Flynn does an excellent job of capturing the voices of the characters; all the little nuances are there and he's definitely a guy who watched the show before submitting his script. He also tosses in a couple nods to the '80s cartoon, like Bebop boasting, "I ain't cuttin' them Turtle Boys no slack!" If you've read his Sonic or Mega Man comics, Flynn's scripts tend to be reference-heavy, often delving into minutia, but it makes for some momentarily amusing Easter eggs (the fact that his Mega Man comics even acknowledged the old Ruby-Spears cartoon made me giddy).
I'm still loving Chad Thomas' pencils; his style is the perfect blend of action, comedy and "cuteness". It hits that Nick TMNT aesthetic right in the sweet spot. He puts a lot of humor into the expressions of the Foot Mutants, who aren't nearly as malleable in the cartoon due to the limits of CG animation. The bit where they bump into each other in the alley makes for some great visual comedy as they transition from surprise, to faux-nonchalance, to anger.
There are some lettering errors in the issue. I won't say they bring it down, but they do fuck up one of Flynn's in-jokes (the aforementioned bit where Bebop quotes the cartoon theme song). That's really the only negative I have about this issue, and it's a small one.
So the next Amazing Adventures arc is already starting out strong. Honestly, I know I take forever to review these issues, but it's not because the comics are BAD. I like them a whole lot. It's just that the lack of a hook from issue to issue allows me to keep getting distracted with other projects.
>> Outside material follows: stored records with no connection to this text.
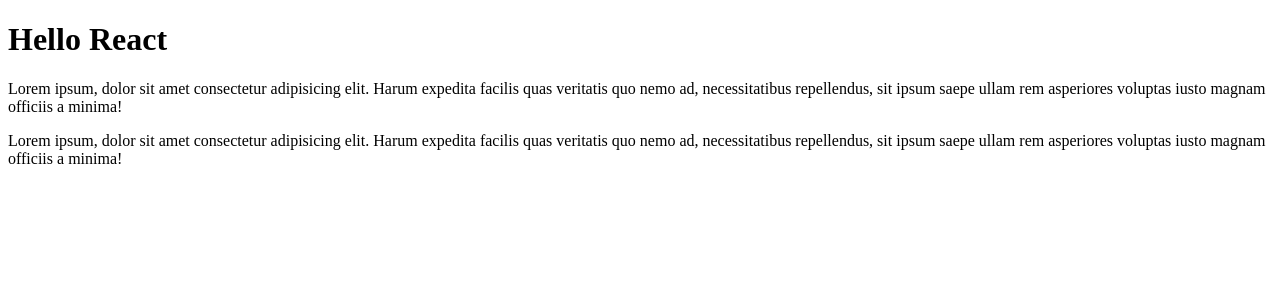
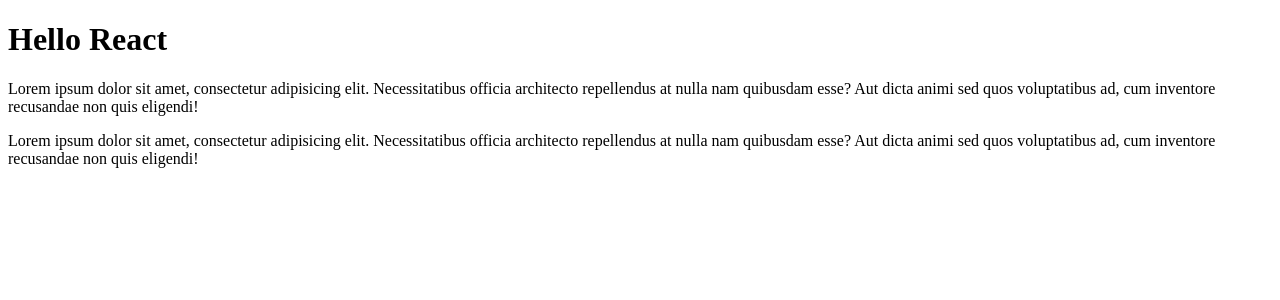
Before and after one commit to max-anikin/react-26-09, a React (Create React App) app: page / in a window 1280 px wide. Shown: the top 300 px of the page. Built offline with nearby package versions, Linux system fonts and the light colour scheme.

Commit message:
add React.Fragment

```diff
--- a/src/index.tsx
+++ b/src/index.tsx
@@ -1,29 +1,56 @@
 import React from 'react'
 import ReactDOM from 'react-dom/client'
 
+// const App = () => {
+//     return (
+//         <div>
+//             <h1>Hello React</h1>
+//             <p>
+//                 Lorem ipsum, dolor sit amet consectetur adipisicing elit. Harum
+//                 expedita facilis quas veritatis quo nemo ad, necessitatibus
+//                 repellendus, sit ipsum saepe ullam rem asperiores voluptas iusto
+//                 magnam officiis a minima!
+//             </p>
+// ;<p>
+//     Lorem ipsum, dolor sit amet consectetur adipisicing elit. Harum expedita
+//     facilis quas veritatis quo nemo ad, necessitatibus repellendus, sit ipsum
+//     saepe ullam rem asperiores voluptas iusto magnam officiis a minima!
+// </p>
+//         </div>
+//     )
+// }
+
+const Title = () => {
+    return <h1>Hello React</h1>
+}
+
+const Content = () => {
+    return (
+        <React.Fragment>
+            <p>
+                Lorem ipsum dolor sit amet, consectetur adipisicing elit.
+                Necessitatibus officia architecto repellendus at nulla nam
+                quibusdam esse? Aut dicta animi sed quos voluptatibus ad, cum
+                inventore recusandae non quis eligendi!
+            </p>
+            <p>
+                Lorem ipsum dolor sit amet, consectetur adipisicing elit.
+                Necessitatibus officia architecto repellendus at nulla nam
+                quibusdam esse? Aut dicta animi sed quos voluptatibus ad, cum
+                inventore recusandae non quis eligendi!
+            </p>
+        </React.Fragment>
+    )
+}
+
 const App = () => {
     return (
-        <div>
-            <h1>Hello React</h1>
-            <p>
-                Lorem ipsum, dolor sit amet consectetur adipisicing elit. Harum
-                expedita facilis quas veritatis quo nemo ad, necessitatibus
-                repellendus, sit ipsum saepe ullam rem asperiores voluptas iusto
-                magnam officiis a minima!
-            </p>
-            <p>
-                Lorem ipsum, dolor sit amet consectetur adipisicing elit. Harum
-                expedita facilis quas veritatis quo nemo ad, necessitatibus
-                repellendus, sit ipsum saepe ullam rem asperiores voluptas iusto
-                magnam officiis a minima!
-            </p>
-        </div>
+        <>
+            <Title />
+            <Content />
+        </>
     )
 }
 
 const root = ReactDOM.createRoot(document.getElementById('root') as HTMLElement)
-root.render(
-    <React.StrictMode>
-        <App />
-    </React.StrictMode>
-)
+root.render(<React.StrictMode>{<App />}</React.StrictMode>)
```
If you can make your peace with the episodic storytelling, this title is actually full of great art and comedy.